At a set time, a random process defines a random variable that has a probability mass function, or a probability density function, as appropriate. It is of interest to be able to determine this probability mass/density function for all times—resulting in the probability mass/density function evolution with time. However, in general, such evolution is analytically difficult to establish. This evolution can be established for a few important random processes including the random walk, one-dimensional Brownian motion, and the case of random processes defined as a sum of independent random variables at each time instant.
Probability density function evolution is consistent with probability flow, and for continuous time Markov random processes, the probability density function evolution leads to the Fokker–Planck equation.
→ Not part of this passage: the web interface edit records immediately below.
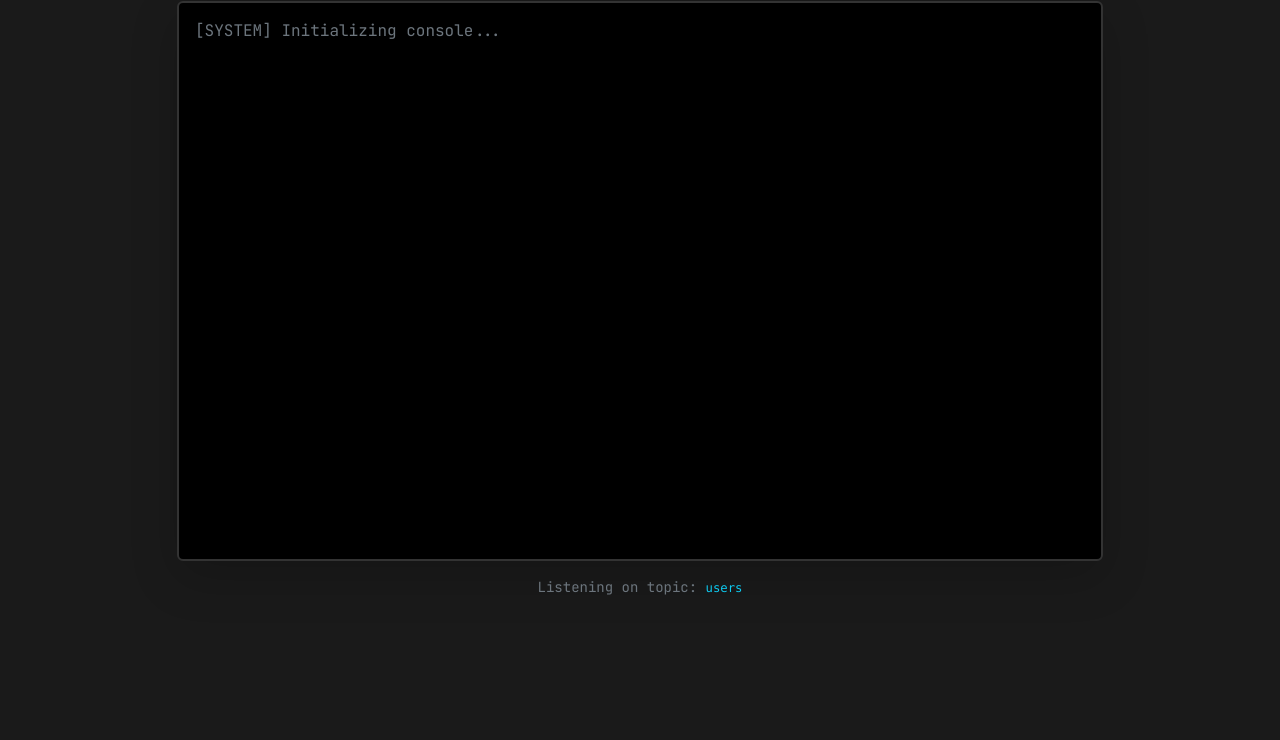
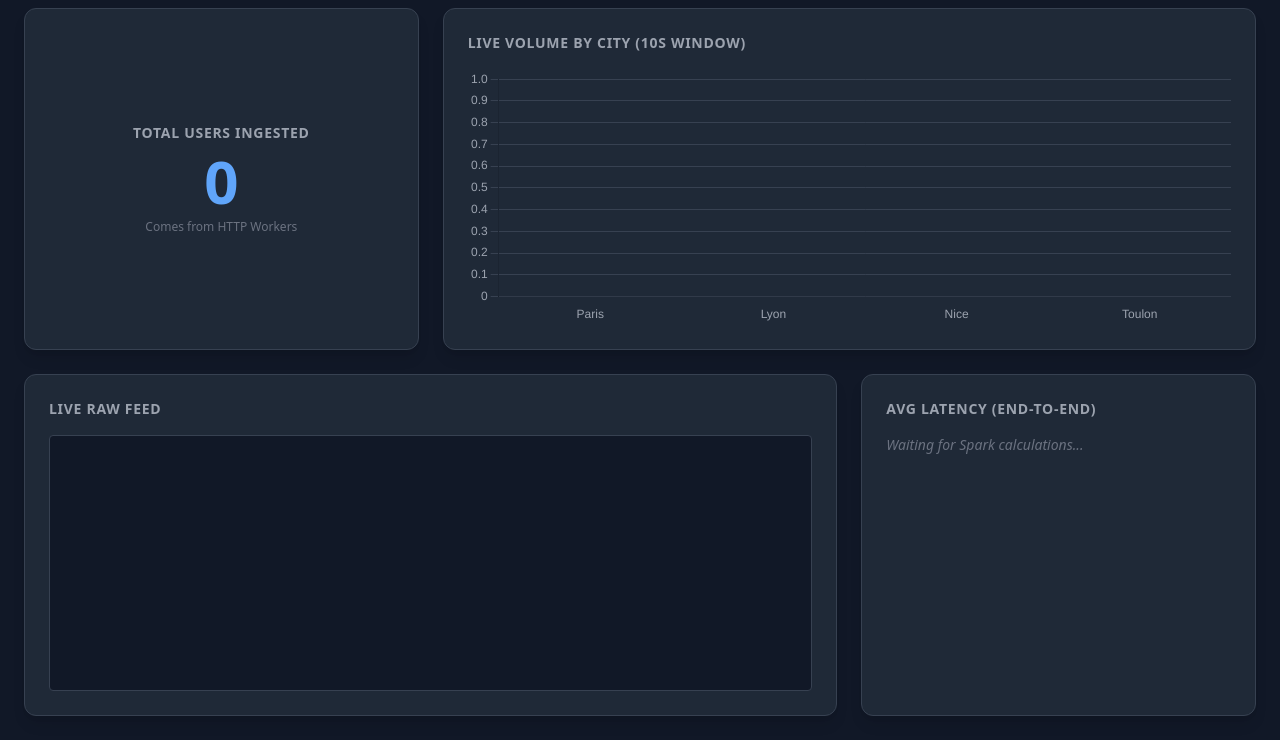
Before and after one commit to Lapsire/data-pipeline, a website: page api/public/index.html in a window 1280 px wide. Shown: the part 101-841 px from the top of the page. Before the commit the page ends 800 px from the top, so only its background shows below. Drawn offline with nearby package versions, Linux system fonts and the light colour scheme; no server answers.

Commit message:
change dashboard to handle more metrics

```diff
--- a/api/public/index.html
+++ b/api/public/index.html
@@ -1,81 +1,167 @@
 <!DOCTYPE html>
-<html lang="fr">
+<html lang="en" class="dark">
 <head>
     <meta charset="UTF-8">
+    <meta name="viewport" content="width=device-width, initial-scale=1.0">
     <title>Dashboard</title>
-
-    <link href="https://cdn.jsdelivr.net/npm/bootstrap@5.3.0/dist/css/bootstrap.min.css" rel="stylesheet">
-    <link href="https://fonts.googleapis.com/css2?family=JetBrains+Mono:wght@400;700&display=swap" rel="stylesheet">
-
+    <script src="https://cdn.tailwindcss.com"></script>
+    <script src="https://cdn.jsdelivr.net/npm/chart.js"></script>
+    <script src="/socket.io/socket.io.js"></script>
     <style>
-        body {
-            background-color: #1a1a1a;
-            font-family: 'JetBrains Mono', monospace;
-            color: #eee;
-        }
-        #terminal-container {
-            background-color: #000;
-            border: 2px solid #333;
-            height: 70vh;
-            overflow-y: auto;
-            box-shadow: 0 0 20px rgba(0, 255, 65, 0.1);
-        }
-        .log-line {
-            font-size: 0.9rem;
-            border-bottom: 1px solid #111;
-        }
-        .timestamp { color: #666; }
-        .badge-kafka { font-size: 0.7rem; vertical-align: middle; }
+        ::-webkit-scrollbar { width: 6px; }
+        ::-webkit-scrollbar-track { background: #1f2937; }
+        ::-webkit-scrollbar-thumb { background: #4b5563; border-radius: 4px; }
+        ::-webkit-scrollbar-thumb:hover { background: #6b7280; }
     </style>
 </head>
-<body class="py-5">
+<body class="bg-gray-900 text-white font-sans min-h-screen p-6">
 
-<div class="container">
-    <div class="row justify-content-center">
-        <div class="col-md-10">
+    <header class="mb-8 border-b border-gray-700 pb-4 flex justify-between items-center">
+        <div>
+            <h1 class="text-3xl font-bold bg-clip-text text-transparent bg-gradient-to-r from-blue-400 to-purple-500">
+                DASHBOARD
+            </h1>
+        </div>
+    </header>
 
-            <div class="d-flex justify-content-between align-items-center mb-3">
-                <h2 class="text-success m-0">DATA_STREAM_MONITOR</h2>
+    <div class="grid grid-cols-1 lg:grid-cols-3 gap-6">
+
+        <div class="bg-gray-800 rounded-xl p-6 border border-gray-700 shadow-lg col-span-1 lg:col-span-1 flex flex-col justify-center items-center">
+            <h2 class="text-gray-400 text-sm font-semibold uppercase tracking-wider mb-2">Total Users Ingested</h2>
+            <div id="total-users" class="text-6xl font-black text-blue-400 tabular-nums">0</div>
+            <p class="text-gray-500 text-xs mt-2">Comes from HTTP Workers</p>
+        </div>
+
+        <div class="bg-gray-800 rounded-xl p-6 border border-gray-700 shadow-lg col-span-1 lg:col-span-2">
+            <h2 class="text-gray-400 text-sm font-semibold uppercase tracking-wider mb-4">Live Volume by City (10s Window)</h2>
+            <div class="relative h-64 w-full">
+                <canvas id="cityChart"></canvas>
             </div>
+        </div>
 
-            <div id="terminal-container" class="rounded p-3 shadow-lg">
-                <div id="logs">
-                    <p class="text-secondary">[SYSTEM] Initializing console...</p>
+        <div class="bg-gray-800 rounded-xl p-6 border border-gray-700 shadow-lg col-span-1 lg:col-span-2">
+            <h2 class="text-gray-400 text-sm font-semibold uppercase tracking-wider mb-4">Live Raw Feed</h2>
+            <div class="bg-gray-900 rounded border border-gray-700 h-64 overflow-y-auto p-4 font-mono text-xs" id="live-feed">
                 </div>
-            </div>
+        </div>
 
-            <p class="mt-3 text-secondary small text-center">
-                Listening on topic: <code class="text-info">users</code>
-            </p>
+        <div class="bg-gray-800 rounded-xl p-6 border border-gray-700 shadow-lg col-span-1 lg:col-span-1">
+            <h2 class="text-gray-400 text-sm font-semibold uppercase tracking-wider mb-4">Avg Latency (End-to-End)</h2>
+            <ul id="latency-list" class="space-y-4">
+                <li class="text-gray-500 italic text-sm">Waiting for Spark calculations...</li>
+                </ul>
+        </div>
 
-        </div>
     </div>
-</div>
 
-<script src="/socket.io/socket.io.js"></script>
-<script>
-    const socket = io();
-    const logsContainer = document.getElementById('logs');
-    const terminal = document.getElementById('terminal-container');
+    <script>
+        const socket = io();
 
-    socket.on('user_update', (data) => {
-        const time = new Date().toLocaleTimeString();
+        // State vars
+        let totalIngested = 0;
+        const chartData = {
+            labels: ['Paris', 'Lyon', 'Nice', 'Toulon'],
+            datasets: [{
+                label: 'Users per 10s',
+                data: [0, 0, 0, 0],
+                backgroundColor: [
+                    'rgba(59, 130, 246, 0.8)', // Blue
+                    'rgba(139, 92, 246, 0.8)', // Purple
+                    'rgba(16, 185, 129, 0.8)', // Emerald
+                    'rgba(245, 158, 11, 0.8)'  // Amber
+                ],
+                borderRadius: 4
+            }]
+        };
 
-        const div = document.createElement('div');
-        div.className = 'log-line py-1';
-        div.innerHTML = `
-            <span class="timestamp">[${time}]</span>
-            <span class="text-info">INCOMING:</span>
-            <span class="text-warning">${data.name}</span>
-            <span class="text-muted">from</span>
-            <span class="text-success">${data.city}</span>
-        `;
+        const ctx = document.getElementById('cityChart').getContext('2d');
+        const cityChart = new Chart(ctx, {
+            type: 'bar',
+            data: chartData,
+            options: {
+                responsive: true,
+                maintainAspectRatio: false,
+                animation: { duration: 500 },
+                plugins: { legend: { display: false } },
+                scales: {
+                    y: { beginAtZero: true, grid: { color: '#374151' }, ticks: { color: '#9CA3AF' } },
+                    x: { grid: { display: false }, ticks: { color: '#9CA3AF' } }
+                }
+            }
+        });
 
-        logsContainer.appendChild(div);
+        const totalUsersEl = document.getElementById('total-users');
+        const liveFeedEl = document.getElementById('live-feed');
 
-        terminal.scrollTop = terminal.scrollHeight;
-    });
-</script>
+        socket.on('user_update', (user) => {
+            // Update Global Counter
+            totalIngested++;
+            totalUsersEl.innerText = totalIngested.toLocaleString();
 
+            // Add to Live Feed
+            const logEntry = document.createElement('div');
+            logEntry.className = 'mb-1 flex gap-3 text-gray-300';
+            logEntry.innerHTML = `
+                <span class="text-green-400">[${new Date().toLocaleTimeString()}]</span>
+                <span class="text-blue-300 font-bold">${user.city}</span>
+                <span>${user.name} (${user.age} yo) ingested.</span>
+            `;
+            liveFeedEl.prepend(logEntry);
+
+            // Keep only last 50 logs to avoid memory leak
+            if (liveFeedEl.children.length > 50) {
+                liveFeedEl.lastChild.remove();
+            }
+        });
+
+        // isten the metrics
+        const latencyListEl = document.getElementById('latency-list');
+        // Store the latest metrics per city to update the UI
+        const currentMetrics = {};
+
+        socket.on('metrics_update', (metric) => {
+            // Clean the "waiting" message on first payload
+            if (latencyListEl.innerHTML.includes("Waiting")) latencyListEl.innerHTML = '';
+
+            const city = metric.city;
+            const volume = metric.volume;
+            // Round latency to 3 decimals
+            const latency = parseFloat(metric.avg_latency).toFixed(3);
+
+            // Save to local state
+            currentMetrics[city] = { volume, latency };
+
+            // Update the chart
+            const cityIndex = chartData.labels.indexOf(city);
+            if (cityIndex !== -1) {
+                chartData.datasets[0].data[cityIndex] = volume;
+                cityChart.update();
+            }
+
+            renderLatencyBoard();
+        });
+
+        function renderLatencyBoard() {
+            latencyListEl.innerHTML = '';
+            for (const [city, data] of Object.entries(currentMetrics)) {
+
+                // Determine color based on latency (Good < 0.5s, Medium < 1.5s, Bad > 1.5s)
+                let colorClass = "text-green-400";
+                if (data.latency > 1.5) colorClass = "text-red-400";
+                else if (data.latency > 0.5) colorClass = "text-yellow-400";
+
+                const li = document.createElement('li');
+                li.className = 'flex justify-between items-center bg-gray-700/50 p-3 rounded-lg border border-gray-600';
+                li.innerHTML = `
+                    <span class="font-semibold text-gray-200">${city}</span>
+                    <div class="flex flex-col items-end">
+                        <span class="${colorClass} font-mono font-bold">${data.latency}s</span>
+                        <span class="text-xs text-gray-400">${data.volume} msgs/10s</span>
+                    </div>
+                `;
+                latencyListEl.appendChild(li);
+            }
+        }
+    </script>
 </body>
 </html>
```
When an analytic solution cannot be obtained, estimation techniques for the probability mass/density function can be used, and this chapter commences with a brief introduction. For the continuous case, a useful approach is to estimate the probability density function at set times Δt, 2Δt, 3Δt, … and use a normalized reconstruction function, , to estimate the probability density function at other times according to
Here, is an estimate of the probability density function of the random process X at the time ...